One of the first few difficult decisions that new Presiding Officer Tricia Marwick will have to make is who gets to quiz the First Minister at Question Time, how many questions will they get and how regularly will they be asked.

Given the SNP enjoys a majority in the Parliament, there is an even greater incentive for Salmond to duck and dodge answering questions. A ‘you can’t do anything about it anyway’ mentality could easily seep in over the next five years so a strong opposition with ample time to press the Government is as important as ever. It was relatively easier for the SNP to take umbrage with opposition parties on policies from Local Income Tax to Minimum Pricing because the onus was as much on Labour, Tories, Greens and Lib Dems to get involved as it was on the SNP to deliver on its promises. Not any more, and that means opposition parties have more of a right to be righteous.

Labour and the Conservatives will no doubt take first and second spots in the questioning stakes, possibly even with an extra question each.
It is difficult to quantify to what extent FMQs defined Gray and Goldie’s tenures as leader but it could be a useful springboard into the public arena for either (or both) of their replacements.

The Liberal Democrats, to reflect their shrunken size, will no doubt be entitled to a couple of questions every other week. A frustrating demotion for the party but it may lead to more targeted and more effective questioning as the party seeks to find a foothold in the electorate’s hearts. It does seem that Willie Rennie is going to opt for the Mr Angry mould of opposition that didn’t serve Gray or Scott terribly well. We shall se if that changes in the chamber at Question Time.

There is an argument that as the Greens are the only Opposition party not to lose any seats then Patrick Harvie should not suffer a reduced profile at FMQs, and perhaps even increase it given the overall shrinkage for other opposition parties. Realistically this won’t happen and it’ll be business as usual for the Greens. The battle for relevance, within or outwith FMQs, will be even more challenging now that the party’s 2 MSPs do not hold the balance of power.

The main problem of course is the content.

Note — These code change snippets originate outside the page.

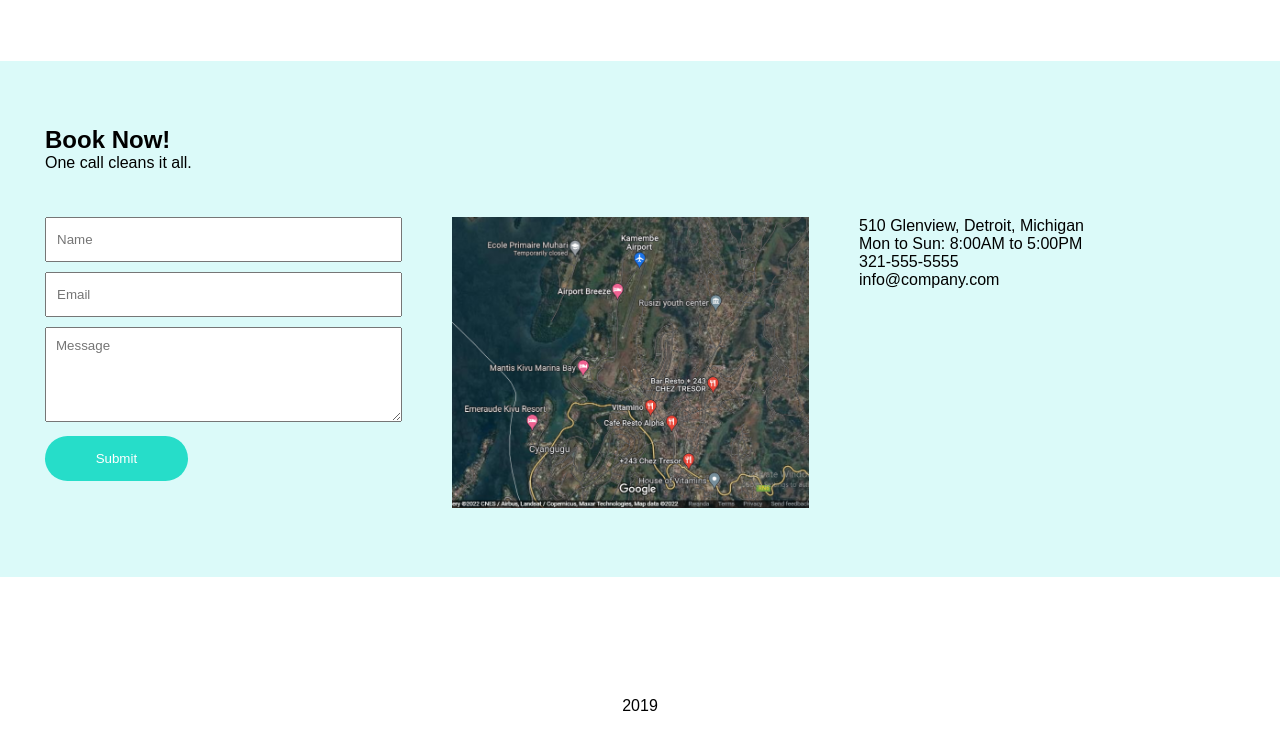
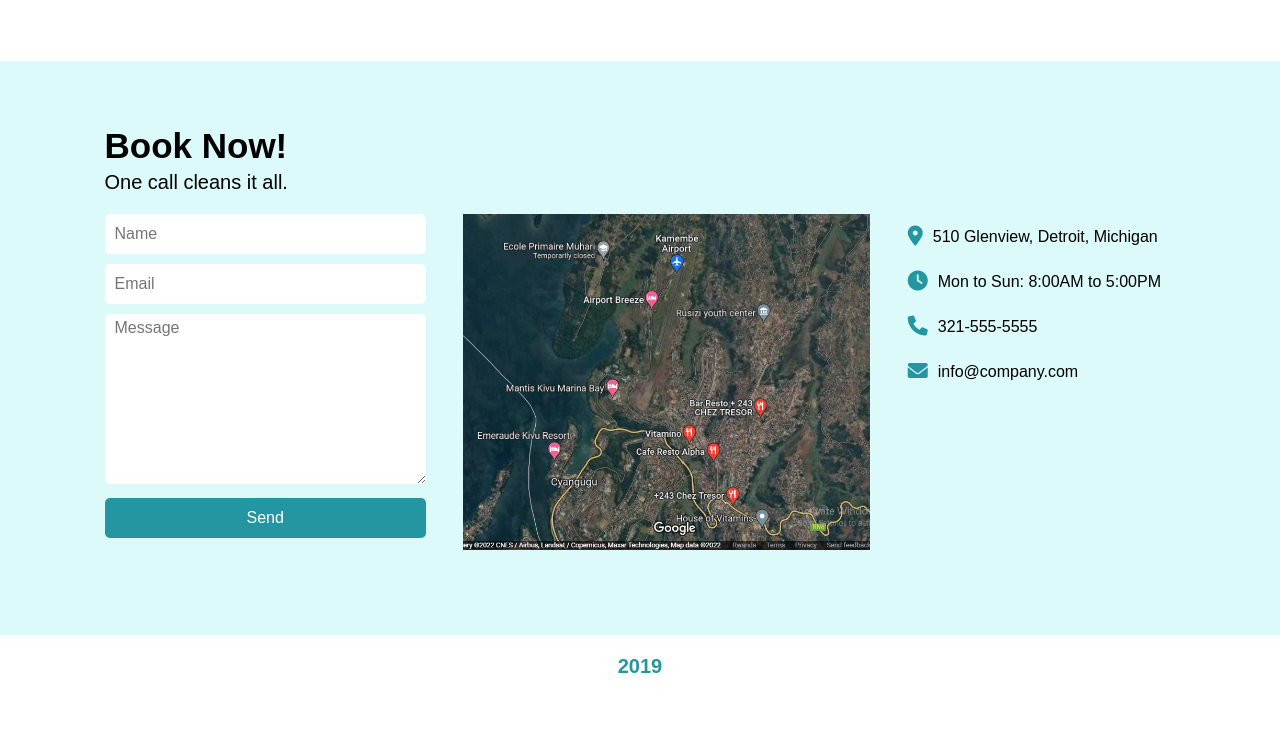
Before and after one commit to b-sandrine/clean-shine, a plain HTML site: page index.html in a window 1280 px wide. Shown: the part 2841-3591 px from the top of the page. After the commit the page ends 3526 px from the top, so only its background shows below. Drawn offline with nearby package versions, Linux system fonts and the light colour scheme.

Commit message:
Updated the clean and shine

```diff
--- a/index.css
+++ b/index.css
@@ -242,8 +242,8 @@
 }
 
 .services .services-description .services-description-large .services-description-items-large {
-    flex: 0 0 50%;
-    max-width: 50%;
+    flex: 0 0 51%;
+    max-width: 51%;
     height: 300px;
     margin-bottom: 20px;
 }
@@ -254,8 +254,8 @@
 }
 
 .services .services-description .services-description-small .services-description-item {
-    flex: 0 0 33%;
-    max-width: 33%;
+    flex: 0 0 33.7%;
+    max-width: 33.7%;
     height: 300px;
 }
 
@@ -303,7 +303,7 @@
 }
 
 .subscribe .subscribe-left {
-    width: 25%;
+    width: 50%;
 }
 
 .subscribe .subscribe-left .subscribe-left-form {
@@ -332,7 +332,6 @@
 .subscribe .subscribe-right {
     width: 30%;
     text-align: right;
-    margin-right: 50px;
 }
 
 .about-us {
@@ -397,44 +396,107 @@
     margin-top: 45px;
 }
 
-.book-us .book-us-content .book-us-form,
-.book-us .book-us-content .book-us-place,
-.book-us .book-us-content .book-us-details
-{
-    flex: 0 0 30%;
-    max-width: 30%;
-    margin-right: 50px;
+.book-us .sub-book-us {
+    width: 90%;
+    margin: 0 auto;
 }
+
+.book-us h1 {
+    font-size: 35px;
+    margin-bottom: 5px;
+}
+
+.book-us p {
+    font-size: 20px;
+    font-weight: 700px;
+}
+
+.book-us .sub-book-us .book-us-content {
+    width: 100%;
+    margin: 20px 0;
+    display: flex;
+    justify-content: space-between;
+}
+
 
 .book-us .book-us-content .book-us-form .book-us-form-item input {
     width: 100%;
-    height: 45px;
-    padding: 10px;
+    height: 40px;
+    padding: 5px 10px;
+    font-size: 16px;
+    border: none;
+    border-radius: 5px;
     margin-bottom: 10px;
+    outline: none;
 }
 
 .book-us .book-us-content .book-us-form .book-us-form-item textarea {
     width: 100%;
-    height: 95px;
-    padding: 10px;
+    height: 170px;
+    padding: 5px 10px;
+    font-size: 16px;
+    border: none;
+    border-radius: 5px;
     margin-bottom: 10px;
+    outline: none;
 }
 
 .book-us .book-us-content .book-us-form .book-us-form-item input[type="submit"] {
-    background: var(--var-text-green);
+    background: #2396a1;
     color: var(--var-white-900);
-    border-radius: 25px;
+    border-radius: 5px;
     border: none;
-    width: 40%;
+    width: 100%;
 }
 
 .book-us .book-us-content .book-us-place img{
     width: 100%;
+    height: 100%;
+}
+
+
+.book-us .book-us-content .book-us-form  {
+    width: 30%;
+}
+
+
+.book-us-details {
+    width: 25%;
+}
+
+.book-us .book-us-content .book-us-place {
+    width: 38%;
+}
+
+.book-us-details {
+    text-align: right;
+}
+
+.book-us-details .book-us-details-item {
+    display: flex;
+    align-items: center;
+    height: 45px;
+    margin: 0;
+    padding: 0;
+}
+
+.book-us-details .book-us-details-item .icon {
+    margin-right: 10px;
+    color: #2396a1;
+    font-size: 20px;
+}
+
+.book-us-details .book-us-details-item .description p {
+    font-family: 300;
+    font-size: 16px;
 }
 
 .footer {
     width: 100%;
-    height: 200px;
+    height: 50px;
     text-align: center;
-    padding-top: 120px;
+    padding-top: 20px;
+    color: #2396a1;
+    font-size: 20px;
+    font-weight: 700;
 }
--- a/index.js
+++ b/index.js
@@ -222,7 +222,7 @@ const MainContent = () => {
                                 <textarea placeholder="Message" />
                             </div>
                             <div className="book-us-form-item">
-                                <input type="submit" value="Submit" />
+                                <input type="submit" value="Send" />
                             </div>
                         </div>
 
@@ -233,25 +233,33 @@ const MainContent = () => {
 
                         <div className="book-us-details">
                             <div className="book-us-details-item">
-                                <div className="icon"></div>
+                                <div className="icon">
+                                    <i className="fas fa-map-marker-alt"></i>
+                                </div>
                                 <div className="description">
                                     <p>510 Glenview, Detroit, Michigan</p>
                                 </div>
                             </div>
                             <div className="book-us-details-item">
-                                <div className="icon"></div>
+                                <div className="icon">
+                                    <i className="fas fa-clock"></i>
+                                </div>
                                 <div className="description">
                                     <p>Mon to Sun: 8:00AM to 5:00PM</p>
                                 </div>
                             </div>
                             <div className="book-us-details-item">
-                                <div className="icon"></div>
+                                <div className="icon">
+                                    <i className="fas fa-phone"></i>
+                                </div>
                                 <div className="description">
                                     <p>321-555-5555</p>
                                 </div>
                             </div>
                             <div className="book-us-details-item">
-                                <div className="icon"></div>
+                                <div className="icon">
+                                    <i className="fas fa-envelope"></i>
+                                </div>
                                 <div className="description">
                                     <p>info@company.com</p>
                                 </div>
```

We have had ‘hamster wars’ between McLeish and Swinney and last term was more than a little bit panto. Adding a touch of theatre to proceedings is welcome of course but whoever asks however many questions in whatever order over the next five years, they will do well to have learned from the election that a constructive, positive, logical line of questioning is key.

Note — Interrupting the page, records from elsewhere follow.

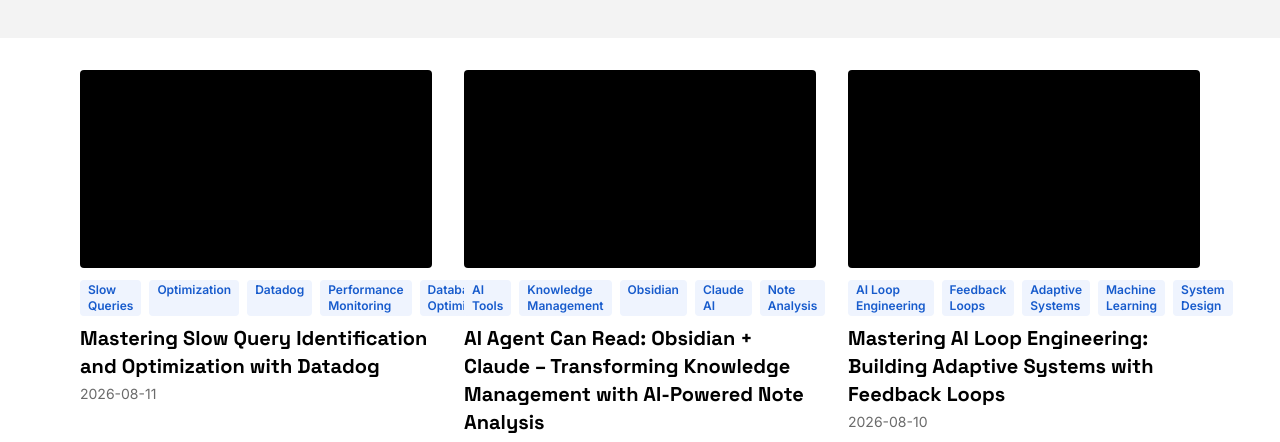
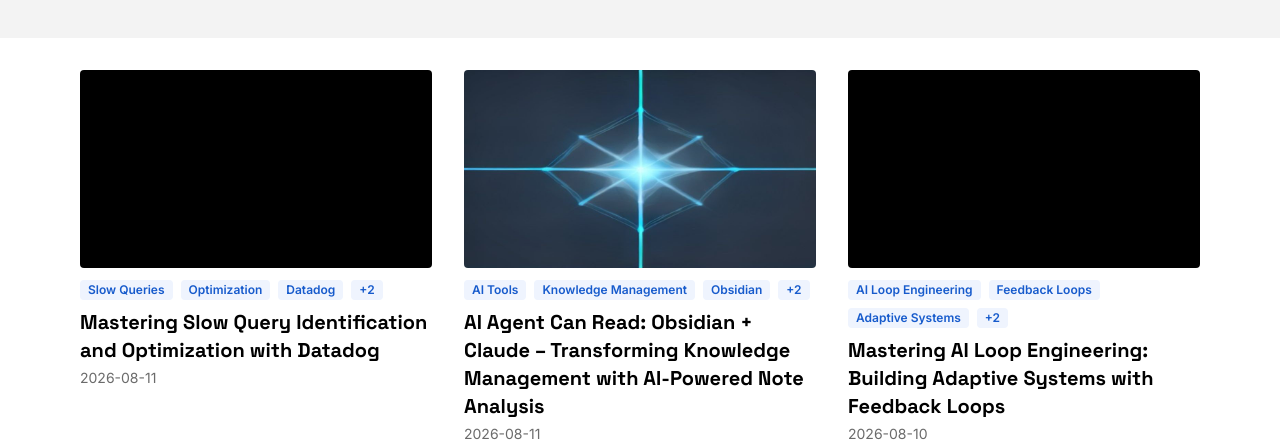
Before and after one commit to bilaschandra/blogs, a Next.js app: page /blog in a window 1280 px wide. Shown: the part 206-648 px from the top of the page. Built offline with nearby package versions, Linux system fonts and the light colour scheme.

Commit message:
Showed tag in the post details page

```diff
--- a/content/posts/ai-agent-can-obsidian-claude-transforming-knowledg.md
+++ b/content/posts/ai-agent-can-obsidian-claude-transforming-knowledg.md
@@ -3,10 +3,8 @@ title: "AI Agent Can Read: Obsidian + Claude – Transforming Knowledge Manageme
 description: "AI-powered note analysis with Obsidian and Claude transforms knowledge management."
 date: 2026-08-11
 tags: ["AI Tools", "Knowledge Management", "Obsidian", "Claude AI", "Note Analysis"]
+coverImage: "/images/posts/ai-agent-can-obsidian-claude-transforming-knowledg.jpg"
 ---
-
-
-![Featured Image](/images/posts/ai-agent-can-obsidian-claude-transforming-knowledg.jpg)
 
 # AI Agent Can Read: Obsidian + Claude – Transforming Knowledge Management with AI-Powered Note Analysis
 
--- a/src/app/blog/[slug]/page.tsx
+++ b/src/app/blog/[slug]/page.tsx
@@ -1,5 +1,6 @@
 import { notFound } from "next/navigation";
 import Image from "next/image";
+import Link from "next/link";
 import { MDXRemote } from "next-mdx-remote/rsc";
 import { getAllPosts, getPostBySlug } from "@/lib/posts";
 import { mdxOptions } from "@/lib/mdx";
@@ -23,6 +24,19 @@ export default function PostPage({ params }: { params: { slug: string } }) {
       <div className="mx-auto max-w-3xl px-4 pt-16 text-center">
         <p className="text-sm text-uber-gray">{post.date}</p>
         <h1 className="mt-2 font-heading text-4xl font-bold text-black">{post.title}</h1>
+        {post.tags.length > 0 && (
+          <div className="mt-4 flex flex-wrap justify-center gap-2">
+            {post.tags.map((tag) => (
+              <Link
+                key={tag}
+                href={`/tags/${tag}`}
+                className="rounded bg-uber-tag-bg px-2 py-0.5 text-xs font-semibold text-uber-tag-text"
+              >
+                {tag}
+              </Link>
+            ))}
+          </div>
+        )}
       </div>
       <div className="relative mx-auto mt-8 aspect-video w-full max-w-3xl overflow-hidden rounded">
         {post.coverImage ? (
--- a/src/components/PostCard.tsx
+++ b/src/components/PostCard.tsx
@@ -1,6 +1,8 @@
 import Link from "next/link";
 import Image from "next/image";
 import type { Post } from "@/lib/types";
+
+const MAX_VISIBLE_TAGS = 3;
 
 export function PostCard({ post }: { post: Post }) {
   return (
@@ -12,8 +14,8 @@ export function PostCard({ post }: { post: Post }) {
           <div className="h-full w-full bg-uber-black" />
         )}
       </Link>
-      <div className="mt-3 flex gap-2">
-        {post.tags.map((tag) => (
+      <div className="mt-3 flex flex-wrap gap-2">
+        {post.tags.slice(0, MAX_VISIBLE_TAGS).map((tag) => (
           <Link
             key={tag}
             href={`/tags/${tag}`}
@@ -22,6 +24,14 @@ export function PostCard({ post }: { post: Post }) {
             {tag}
           </Link>
         ))}
+        {post.tags.length > MAX_VISIBLE_TAGS && (
+          <Link
+            href={`/blog/${post.slug}`}
+            className="rounded bg-uber-tag-bg px-2 py-0.5 text-xs font-semibold text-uber-tag-text"
+          >
+            +{post.tags.length - MAX_VISIBLE_TAGS}
+          </Link>
+        )}
       </div>
       <Link
         href={`/blog/${post.slug}`}
```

And there’s no Lord Foulkes any more so at least they should be a little bit quieter…